* How to complete this task
Copy all lines below that use the word "README".

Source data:
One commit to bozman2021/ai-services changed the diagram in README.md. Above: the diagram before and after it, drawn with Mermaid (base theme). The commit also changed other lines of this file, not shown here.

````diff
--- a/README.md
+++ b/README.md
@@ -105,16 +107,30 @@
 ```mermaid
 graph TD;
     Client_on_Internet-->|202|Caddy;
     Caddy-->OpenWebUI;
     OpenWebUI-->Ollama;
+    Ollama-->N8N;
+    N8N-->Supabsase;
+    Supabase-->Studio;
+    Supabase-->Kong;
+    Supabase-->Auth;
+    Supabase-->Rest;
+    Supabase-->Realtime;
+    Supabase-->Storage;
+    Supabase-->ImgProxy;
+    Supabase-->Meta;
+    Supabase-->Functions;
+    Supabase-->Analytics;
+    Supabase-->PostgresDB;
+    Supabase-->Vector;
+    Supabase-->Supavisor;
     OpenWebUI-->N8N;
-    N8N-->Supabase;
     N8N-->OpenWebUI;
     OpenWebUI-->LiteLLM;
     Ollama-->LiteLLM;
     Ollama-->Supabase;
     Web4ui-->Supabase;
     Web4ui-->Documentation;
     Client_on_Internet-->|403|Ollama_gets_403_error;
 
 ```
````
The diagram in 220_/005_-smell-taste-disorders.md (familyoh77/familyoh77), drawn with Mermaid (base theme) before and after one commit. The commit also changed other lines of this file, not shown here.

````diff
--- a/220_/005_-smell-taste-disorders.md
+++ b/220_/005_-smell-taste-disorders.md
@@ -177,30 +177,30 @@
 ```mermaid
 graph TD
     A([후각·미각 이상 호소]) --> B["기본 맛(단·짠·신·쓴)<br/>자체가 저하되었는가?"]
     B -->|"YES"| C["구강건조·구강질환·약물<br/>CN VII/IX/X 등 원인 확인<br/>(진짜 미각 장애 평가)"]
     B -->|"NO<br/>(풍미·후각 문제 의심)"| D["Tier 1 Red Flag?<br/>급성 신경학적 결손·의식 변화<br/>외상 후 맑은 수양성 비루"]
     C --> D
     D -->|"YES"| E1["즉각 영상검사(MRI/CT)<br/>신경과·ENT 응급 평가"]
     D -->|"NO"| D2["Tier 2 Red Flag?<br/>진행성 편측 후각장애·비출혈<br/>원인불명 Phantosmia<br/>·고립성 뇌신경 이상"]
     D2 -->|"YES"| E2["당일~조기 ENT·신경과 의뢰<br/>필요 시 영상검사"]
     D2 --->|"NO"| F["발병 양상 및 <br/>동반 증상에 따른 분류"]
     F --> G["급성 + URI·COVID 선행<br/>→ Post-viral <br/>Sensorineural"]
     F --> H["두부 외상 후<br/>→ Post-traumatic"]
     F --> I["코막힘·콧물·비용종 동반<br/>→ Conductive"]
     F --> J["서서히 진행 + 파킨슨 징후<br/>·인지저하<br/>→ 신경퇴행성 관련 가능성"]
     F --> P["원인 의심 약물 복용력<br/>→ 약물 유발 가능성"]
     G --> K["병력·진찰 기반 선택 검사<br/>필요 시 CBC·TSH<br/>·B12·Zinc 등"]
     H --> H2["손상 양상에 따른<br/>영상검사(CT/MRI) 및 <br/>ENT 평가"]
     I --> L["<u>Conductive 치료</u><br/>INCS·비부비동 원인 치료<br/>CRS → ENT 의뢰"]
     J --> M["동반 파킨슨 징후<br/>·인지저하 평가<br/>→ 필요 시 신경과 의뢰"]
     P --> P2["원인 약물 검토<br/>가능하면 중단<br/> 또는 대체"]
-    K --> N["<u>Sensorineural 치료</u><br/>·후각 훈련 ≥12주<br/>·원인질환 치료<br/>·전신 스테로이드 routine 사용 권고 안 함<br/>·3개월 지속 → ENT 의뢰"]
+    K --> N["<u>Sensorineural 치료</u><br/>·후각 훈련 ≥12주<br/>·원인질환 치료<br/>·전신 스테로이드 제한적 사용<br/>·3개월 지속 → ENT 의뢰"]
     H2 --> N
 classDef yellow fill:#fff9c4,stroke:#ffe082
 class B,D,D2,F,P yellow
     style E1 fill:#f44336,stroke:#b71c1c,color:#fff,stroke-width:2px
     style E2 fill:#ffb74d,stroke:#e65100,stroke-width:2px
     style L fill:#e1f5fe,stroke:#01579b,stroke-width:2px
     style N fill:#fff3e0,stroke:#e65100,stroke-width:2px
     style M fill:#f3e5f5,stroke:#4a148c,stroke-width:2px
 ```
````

* Result of the task
One commit to bozman2021/ai-services changed the diagram in README.md. Above: the diagram before and after it, drawn with Mermaid (base theme). The commit also changed other lines of this file, not shown here.
--- a/README.md
+++ b/README.md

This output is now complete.